I have always been a waffle lover. I remember my mom making them for my friends the morning after slumber parties and as an adult, they remain a favorite of mine.
While nothing beats the beautiful simplicity of a buttermilk waffle with melted butter and real maple syrup, I have branched out quite a bit in the waffle department: gingerbread waffles, corn waffles with pork belly, waffles with berries soaked in vanilla rum. Heck, I even threw a Waffle Party once, a slightly crazy soiree filled with fruit curds, compound butters, whipped cream and lots of sparkling wine.
But, sadly, I didn’t discover the reigning ruler of waffles until a few years ago — the liege waffle, made with Belgian pearl sugar. The specialized pearl sugar is added to the unsweetened batter before cooking and melts in the waffle iron, creating crispy crunchy pockets throughout the waffle.
The sugar also caramelizes the entire outside of the waffle, making it sweet enough to eat on its own. In fact, these are a popular street food in Belgium where people often buy a waffle to snack on while they walk.

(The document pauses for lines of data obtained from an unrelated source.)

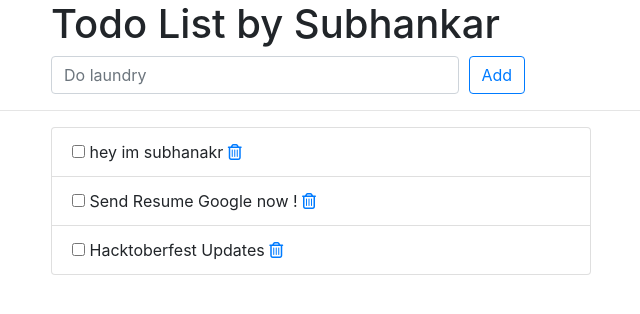
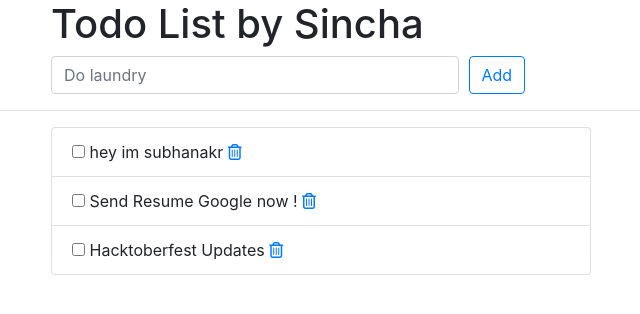
Before and after one commit to shreys7/django-todo, a Django app: page /todos/ in a window 1280 px wide. Shown: the top 314 px of the page, without its empty margins (224-864 px from the left). Run offline with Django 3.2, Linux system fonts and the light colour scheme; data comes from the database, SQL or seed files in the repository; some libraries are stand-ins or nearby versions.

Commit message:
html page changed with name

```diff
--- a/todos/templates/todos/index.html
+++ b/todos/templates/todos/index.html
@@ -12,7 +12,7 @@
     <div class="offset-md-2 col-lg-9">
       <div class="page-header">
         <h1>
-          Todo List by Subhankar
+          Todo List by Sincha
         </h1>
       </div>
     </div>
```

The sweetness of the waffle negates the need to dress it up with messy toppings (though that’s part of the fun!) making it a great thing to eat on the go.

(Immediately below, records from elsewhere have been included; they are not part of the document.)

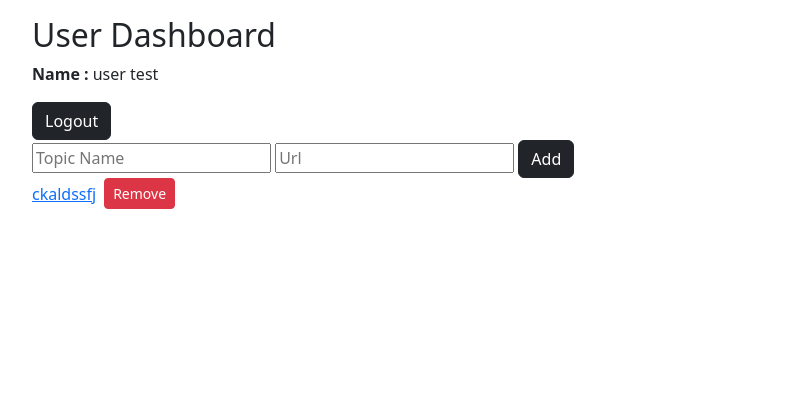
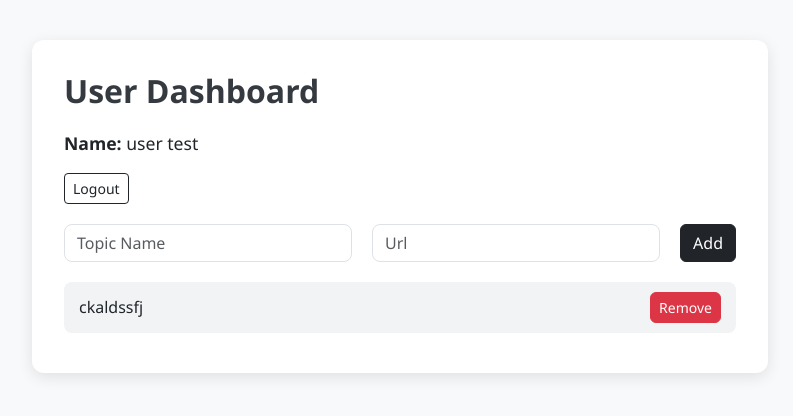
Before and after one commit to SurajPatil06/ChatGPT-Bookmark-Manager, a Flask app: page /dashboard in a window 1280 px wide. Shown: the top 416 px of the page, without its empty margins (240-1033 px from the left). Run offline with Flask 3, Linux system fonts and the light colour scheme; a user stored in the database is signed in.

Commit message:
CSS styling

```diff
--- /dev/null
+++ b/static/css/dashboard.css
@@ -0,0 +1,56 @@
+body {
+    background-color: #f8f9fa;
+    font-family: 'Segoe UI', Tahoma, Geneva, Verdana, sans-serif;
+}
+
+.dashboard-container {
+    background: #fff;
+    padding: 2rem;
+    border-radius: 12px;
+    box-shadow: 0 4px 15px rgba(0,0,0,0.1);
+    margin-top: 40px;
+}
+
+h2 {
+    font-weight: 600;
+    color: #343a40;
+    margin-bottom: 20px;
+}
+
+.user-info {
+    margin-bottom: 20px;
+    font-size: 1.1rem;
+}
+
+.form-control {
+    border-radius: 8px;
+    margin-right: 10px;
+}
+
+form.add-form {
+    display: flex;
+    gap: 10px;
+    margin-bottom: 20px;
+}
+
+.topics {
+    background: #f1f3f5;
+    padding: 10px 15px;
+    border-radius: 8px;
+    transition: all 0.2s ease-in-out;
+}
+
+.topics:hover {
+    background: #e9ecef;
+    transform: scale(1.01);
+}
+
+.topics a {
+    text-decoration: none;
+    font-weight: 500;
+    color: #212529;
+}
+
+.btn-danger {
+    border-radius: 6px;
+}
--- a/templates/dashboard.html
+++ b/templates/dashboard.html
@@ -6,26 +6,32 @@
   <meta name="viewport" content="width=device-width, initial-scale=1">
   <link href="https://cdn.jsdelivr.net/npm/bootstrap@5.3.3/dist/css/bootstrap.min.css" rel="stylesheet">
   <script src="https://cdn.jsdelivr.net/npm/bootstrap@5.3.3/dist/js/bootstrap.bundle.min.js"></script>
+  <link href="static/css/dashboard.css" rel="stylesheet">
+
 </head>
 <body>
 
-<div class="container mt-3">
+<div class="container">
     <div class="row justify-content-center">
-        <div class="col-sm-8">
-            <h2>User Dashboard</h2>
-            <p><b>Name : </b>{{user.name}}</p>
-            <a href="/logout" class="btn btn-dark">Logout</a>
-            <div>
-                <form action="/dashboard" method="post">
-                    <input type="text" placeholder="Topic Name" required name="topic">
-                    <input type="url" placeholder="Url" required name="url">
+        <div class="col-md-8">
+            <div class="dashboard-container">
+                <h2>User Dashboard</h2>
+                <div class="user-info">
+                    <p><b>Name:</b> {{user.name}}</p>
+                    <a href="/" class="btn btn-outline-dark btn-sm">Logout</a>
+                </div>
+
+                <form class="add-form" action="/dashboard" method="post">
+                    <input type="text" class="form-control" placeholder="Topic Name" required name="topic">
+                    <input type="url" class="form-control" placeholder="Url" required name="url">
                     <button class="btn btn-dark" type="submit">Add</button>
                 </form>
+
                 <div>
                     {% for key, value in topics.items() %}
-                        <div class="topics d-flex align-items-center mb-2">
-                            <a href="{{ value }}" target="_blank" class="me-2">{{ key }}</a>
-                            <form action="/dashboard" method="post" style="display:inline;">
+                        <div class="topics d-flex justify-content-between align-items-center mb-2">
+                            <a href="{{ value }}" target="_blank">{{ key }}</a>
+                            <form action="/dashboard" method="post" style="margin:0;">
                                 <button class="btn btn-danger btn-sm" type="submit" name="remove" value="{{ key }}">
                                     Remove
                                 </button>
@@ -33,11 +39,9 @@
                         </div>
                     {% endfor %}
                 </div>
-
             </div>
         </div>
     </div>
-
 </div>
 
 </body>
--- a/templates/login.html
+++ b/templates/login.html
@@ -6,6 +6,8 @@
   <meta name="viewport" content="width=device-width, initial-scale=1">
   <link href="https://cdn.jsdelivr.net/npm/bootstrap@5.3.3/dist/css/bootstrap.min.css" rel="stylesheet">
   <script src="https://cdn.jsdelivr.net/npm/bootstrap@5.3.3/dist/js/bootstrap.bundle.min.js"></script>
+  <link rel="stylesheet" href="static/css/login.css">
+
 </head>
 <body>
 
```
Also changed, not shown: static/css/login.css (added, +74 -0 lines), static/css/register.css (added, +46 -0 lines), templates/index.html (+48 -6 lines), templates/register.html (+5 -2 lines), instance/database.db.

I had my first liege waffle after my friend Oliver gave me a gift certificate to The Gaufre Gourmet, a Portland food cart that serves up “wonderous waffles” in an array of sweet and savory ways. Since that initial introduction, I have also enjoyed several liege waffles at the Waffle Window, a bustling little spot with oodles of waffle options.
And with every crispy, crunchy bite I took, I vowed to learn how to make these addictive waffles myself. (If you haven’t noticed, my main cooking motivation seems to be to recreate things I love — probably hinged on a combination of frugality and laziness!)
The first step was finding the special sugar, which I bought at an upscale grocery store, though you can find pearl sugar online very easily as well. Lars Own seems to be the most popular brand. They do a larger Belgian sugar (which is what I used) and a smaller Swedish sugar (which I have in my cupboard, stashed away).
I’ve read in a pinch you can also use broken up sugar cubes, which I find intriguing. Might have to try it out sometime just for kicks!
What sets these apart from any of the waffles I’ve made before is that the batter is a yeasted dough. This means that these waffles require some forethought and time because they will need about 30-60 minutes to rise depending on the recipe used.
Once the dough is ready to roll, stir in the sugar. The recipe called for the whole 10 oz package to be thrown in. In hindsight I’d say you could use half of that and they will still be plenty sweet. These waffles were very, very good, but they quite certainly would have been just as tasty with less sugar.
Then put the dough in your heated waffle iron and you’re ready to go! They will take about 3-5 minutes to cook.
When I made my first batch I was with Oliver, a fitting coincidence given his role in leading me to the world of liege waffles. We topped ours with fresh berries (which gave the dish some much-needed tartness) and slight dusting of powdered sugar.
They were crack on a plate. I kid you not.
We also made a few with crispy bacon crumbled in. Normally I am a bacon purist, I like bacon on its own but not really in things. But the batch of bacon waffles were shockingly good — the salt, smoke and generally savoriness of the meat made the sweetness of the waffle even more delicious.
Craving that sweet but salty balance again, I re-heated some of the leftover waffles the following night for dinner.
* These waffles keep great by the way — the melted sugar keeps them crispy and a quick trip in an oven or toaster is all they need to be just as tasty a second time around.*
After they were heated through, I topped them with fresh spinach, grape tomatoes, caramelized onions, queso fresca and some grated Parmesan.
I seriously can’t wait to make them again!